[TASK TO CARRY OUT]: What lines below include the word "Python"? Copy each one.

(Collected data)
- Opening Delimiter -
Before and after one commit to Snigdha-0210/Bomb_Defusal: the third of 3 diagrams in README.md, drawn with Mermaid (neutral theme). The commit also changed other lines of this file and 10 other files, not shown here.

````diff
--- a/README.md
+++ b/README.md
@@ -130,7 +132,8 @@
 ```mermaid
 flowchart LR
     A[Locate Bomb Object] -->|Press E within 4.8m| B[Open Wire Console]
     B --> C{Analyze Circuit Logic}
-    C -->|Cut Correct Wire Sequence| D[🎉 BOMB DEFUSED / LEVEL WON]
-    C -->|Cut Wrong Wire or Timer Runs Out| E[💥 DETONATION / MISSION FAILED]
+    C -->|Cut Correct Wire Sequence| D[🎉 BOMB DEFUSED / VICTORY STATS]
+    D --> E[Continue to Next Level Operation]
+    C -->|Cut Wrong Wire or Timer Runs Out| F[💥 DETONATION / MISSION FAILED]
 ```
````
- Closing Delimiter -
- Opening Delimiter -
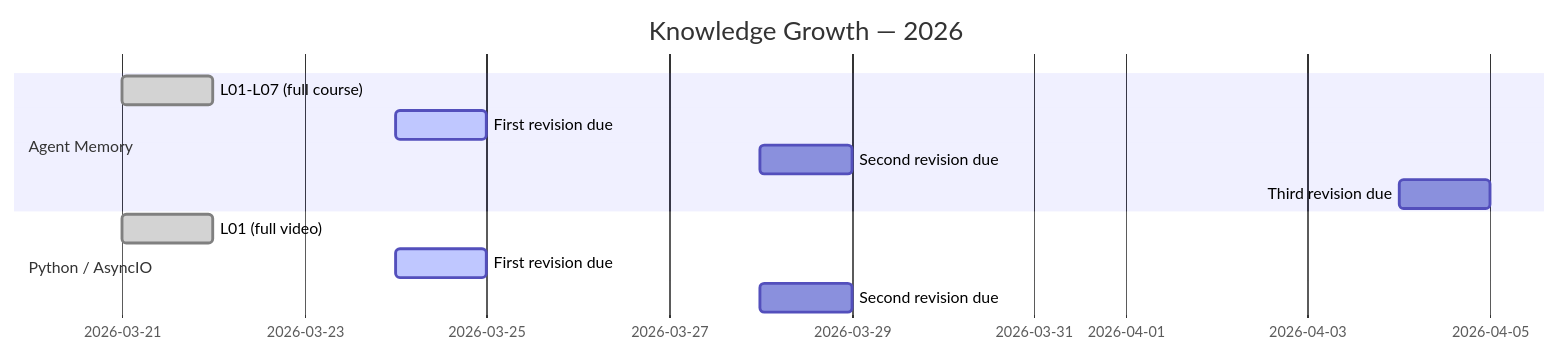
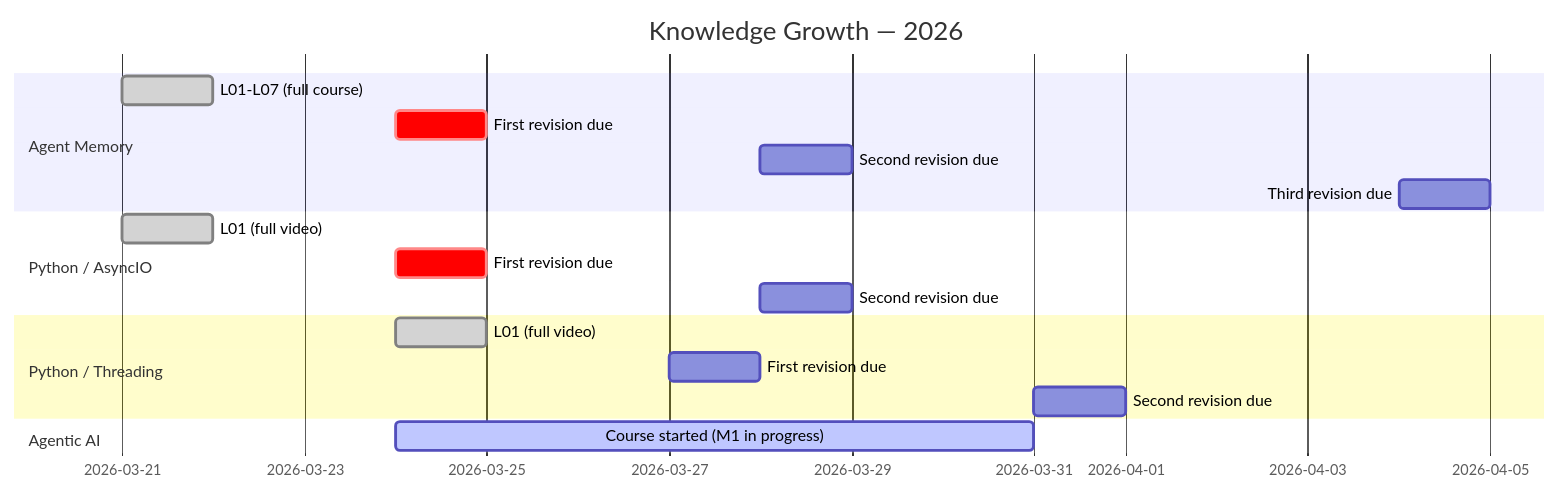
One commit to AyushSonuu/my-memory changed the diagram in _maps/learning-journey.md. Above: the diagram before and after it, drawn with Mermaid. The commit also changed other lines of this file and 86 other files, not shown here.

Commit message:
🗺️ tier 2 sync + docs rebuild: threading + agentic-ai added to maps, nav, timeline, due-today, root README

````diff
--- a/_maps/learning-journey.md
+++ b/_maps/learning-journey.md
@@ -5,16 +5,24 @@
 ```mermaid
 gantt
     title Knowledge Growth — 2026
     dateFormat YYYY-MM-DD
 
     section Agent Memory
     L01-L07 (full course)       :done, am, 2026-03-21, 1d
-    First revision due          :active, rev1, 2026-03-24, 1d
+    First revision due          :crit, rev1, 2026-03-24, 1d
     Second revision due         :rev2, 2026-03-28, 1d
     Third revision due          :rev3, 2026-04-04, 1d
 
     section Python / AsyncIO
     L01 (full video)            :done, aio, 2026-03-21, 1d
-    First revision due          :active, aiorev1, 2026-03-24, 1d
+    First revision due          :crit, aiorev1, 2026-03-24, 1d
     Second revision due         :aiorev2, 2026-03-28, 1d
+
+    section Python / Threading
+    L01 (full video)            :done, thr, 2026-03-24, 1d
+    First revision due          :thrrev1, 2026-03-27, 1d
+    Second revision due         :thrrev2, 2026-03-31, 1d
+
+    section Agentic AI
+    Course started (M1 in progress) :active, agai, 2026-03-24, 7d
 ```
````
- Closing Delimiter -
- Opening Delimiter -
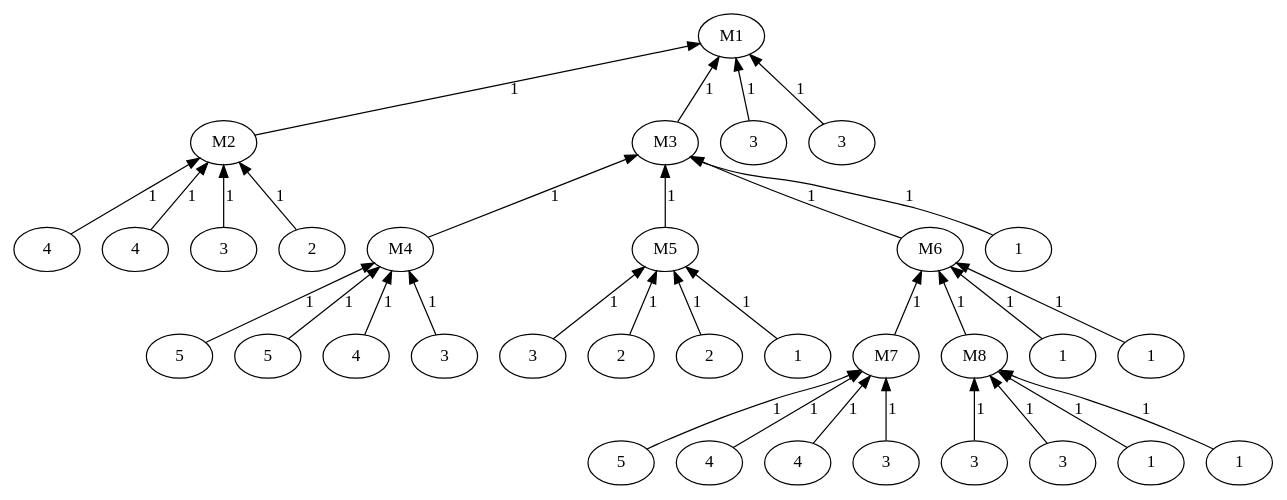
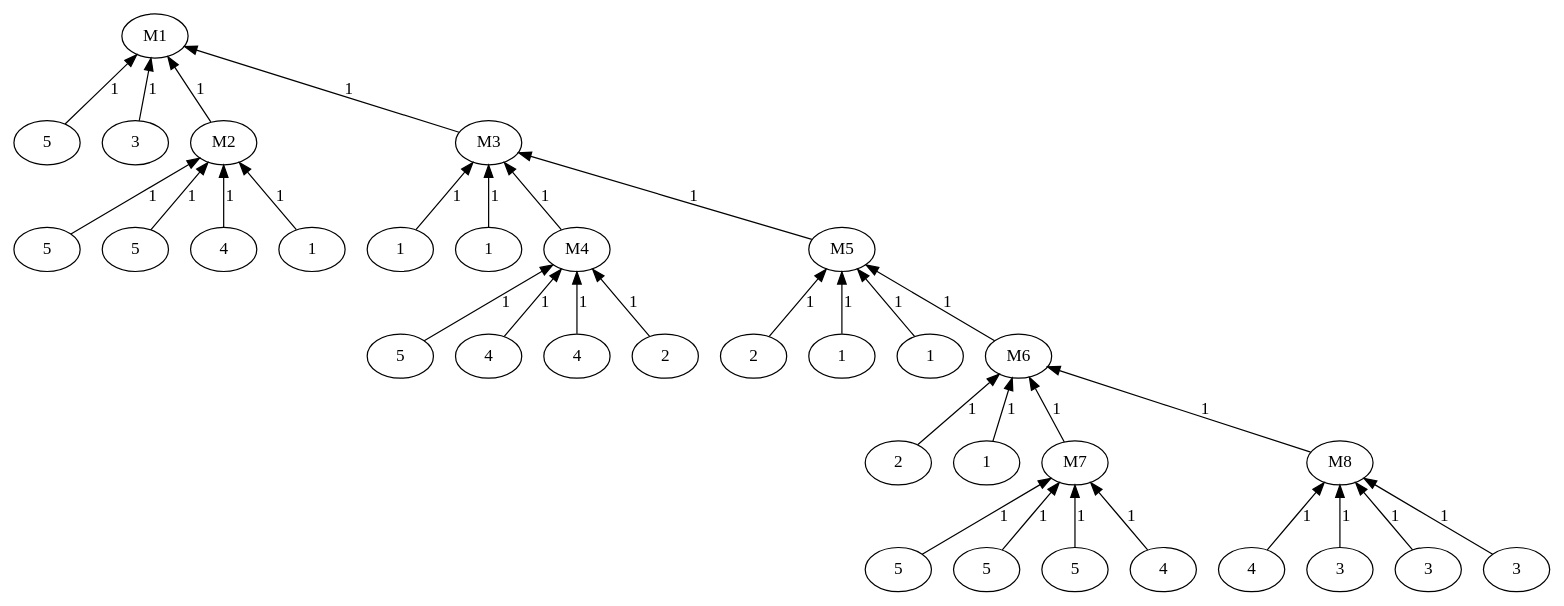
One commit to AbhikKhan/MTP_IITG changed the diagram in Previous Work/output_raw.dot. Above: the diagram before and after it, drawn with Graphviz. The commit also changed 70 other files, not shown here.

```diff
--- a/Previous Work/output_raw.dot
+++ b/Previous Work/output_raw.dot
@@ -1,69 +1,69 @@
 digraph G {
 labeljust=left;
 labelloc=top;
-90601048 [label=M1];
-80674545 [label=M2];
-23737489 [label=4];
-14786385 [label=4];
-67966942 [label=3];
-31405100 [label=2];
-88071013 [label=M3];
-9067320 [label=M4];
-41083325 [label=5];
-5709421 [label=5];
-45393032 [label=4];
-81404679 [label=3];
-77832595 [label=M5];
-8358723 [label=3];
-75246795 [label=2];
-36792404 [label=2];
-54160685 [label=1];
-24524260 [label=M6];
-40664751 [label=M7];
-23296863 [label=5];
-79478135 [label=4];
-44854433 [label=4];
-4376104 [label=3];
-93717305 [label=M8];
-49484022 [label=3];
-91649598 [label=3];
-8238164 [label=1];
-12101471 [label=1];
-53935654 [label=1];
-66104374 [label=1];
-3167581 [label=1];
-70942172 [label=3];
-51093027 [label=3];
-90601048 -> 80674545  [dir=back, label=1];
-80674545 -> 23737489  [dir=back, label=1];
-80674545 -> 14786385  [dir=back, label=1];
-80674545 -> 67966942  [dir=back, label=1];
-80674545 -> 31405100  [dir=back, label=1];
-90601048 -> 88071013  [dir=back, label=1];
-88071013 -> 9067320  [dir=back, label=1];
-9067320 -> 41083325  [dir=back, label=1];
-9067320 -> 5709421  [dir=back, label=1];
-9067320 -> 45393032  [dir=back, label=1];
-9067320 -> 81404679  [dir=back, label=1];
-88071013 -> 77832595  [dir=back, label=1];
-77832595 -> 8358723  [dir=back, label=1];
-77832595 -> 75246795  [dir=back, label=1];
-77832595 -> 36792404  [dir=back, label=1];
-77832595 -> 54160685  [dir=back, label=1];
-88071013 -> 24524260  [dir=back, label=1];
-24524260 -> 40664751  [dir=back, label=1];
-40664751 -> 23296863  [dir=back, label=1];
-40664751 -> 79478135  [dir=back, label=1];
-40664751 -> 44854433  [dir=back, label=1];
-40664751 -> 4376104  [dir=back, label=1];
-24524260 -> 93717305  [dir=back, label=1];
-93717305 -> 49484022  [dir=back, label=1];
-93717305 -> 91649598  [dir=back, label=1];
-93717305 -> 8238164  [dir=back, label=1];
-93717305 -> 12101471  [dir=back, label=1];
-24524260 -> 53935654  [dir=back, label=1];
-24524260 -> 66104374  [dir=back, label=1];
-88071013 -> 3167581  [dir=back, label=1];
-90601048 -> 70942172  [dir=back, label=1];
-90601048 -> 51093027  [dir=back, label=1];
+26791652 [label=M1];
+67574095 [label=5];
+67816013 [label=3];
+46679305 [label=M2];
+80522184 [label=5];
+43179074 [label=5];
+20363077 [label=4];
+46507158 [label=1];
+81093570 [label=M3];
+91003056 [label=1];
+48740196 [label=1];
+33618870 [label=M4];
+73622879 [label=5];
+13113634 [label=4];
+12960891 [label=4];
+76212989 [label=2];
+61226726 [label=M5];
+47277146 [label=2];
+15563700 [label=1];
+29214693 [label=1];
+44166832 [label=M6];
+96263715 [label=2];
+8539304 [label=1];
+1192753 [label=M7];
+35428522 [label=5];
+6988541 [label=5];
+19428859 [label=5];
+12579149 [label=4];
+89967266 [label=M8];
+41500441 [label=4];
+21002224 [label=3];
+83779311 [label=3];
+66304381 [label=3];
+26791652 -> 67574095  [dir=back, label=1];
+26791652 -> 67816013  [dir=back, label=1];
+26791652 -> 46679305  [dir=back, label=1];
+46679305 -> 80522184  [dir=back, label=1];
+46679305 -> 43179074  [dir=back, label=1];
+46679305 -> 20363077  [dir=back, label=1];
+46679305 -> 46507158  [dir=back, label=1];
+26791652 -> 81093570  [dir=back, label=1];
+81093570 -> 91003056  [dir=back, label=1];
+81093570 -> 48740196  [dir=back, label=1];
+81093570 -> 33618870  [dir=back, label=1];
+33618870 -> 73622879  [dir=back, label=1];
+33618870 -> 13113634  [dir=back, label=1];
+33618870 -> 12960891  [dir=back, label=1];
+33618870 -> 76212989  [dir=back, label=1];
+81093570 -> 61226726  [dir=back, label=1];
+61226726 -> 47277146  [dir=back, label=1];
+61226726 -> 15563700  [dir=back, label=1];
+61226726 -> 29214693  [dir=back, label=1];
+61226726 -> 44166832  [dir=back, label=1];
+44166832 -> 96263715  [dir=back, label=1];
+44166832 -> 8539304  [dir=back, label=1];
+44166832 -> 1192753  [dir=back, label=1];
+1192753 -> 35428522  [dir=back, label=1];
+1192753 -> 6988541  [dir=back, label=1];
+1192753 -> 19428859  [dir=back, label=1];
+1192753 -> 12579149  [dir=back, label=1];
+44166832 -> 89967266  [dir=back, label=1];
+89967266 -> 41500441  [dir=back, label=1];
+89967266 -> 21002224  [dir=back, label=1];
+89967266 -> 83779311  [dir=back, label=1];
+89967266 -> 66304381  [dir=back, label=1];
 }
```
- Closing Delimiter -
[EXPECTED ANSWER]:
     section Python / AsyncIO
+    section Python / Threading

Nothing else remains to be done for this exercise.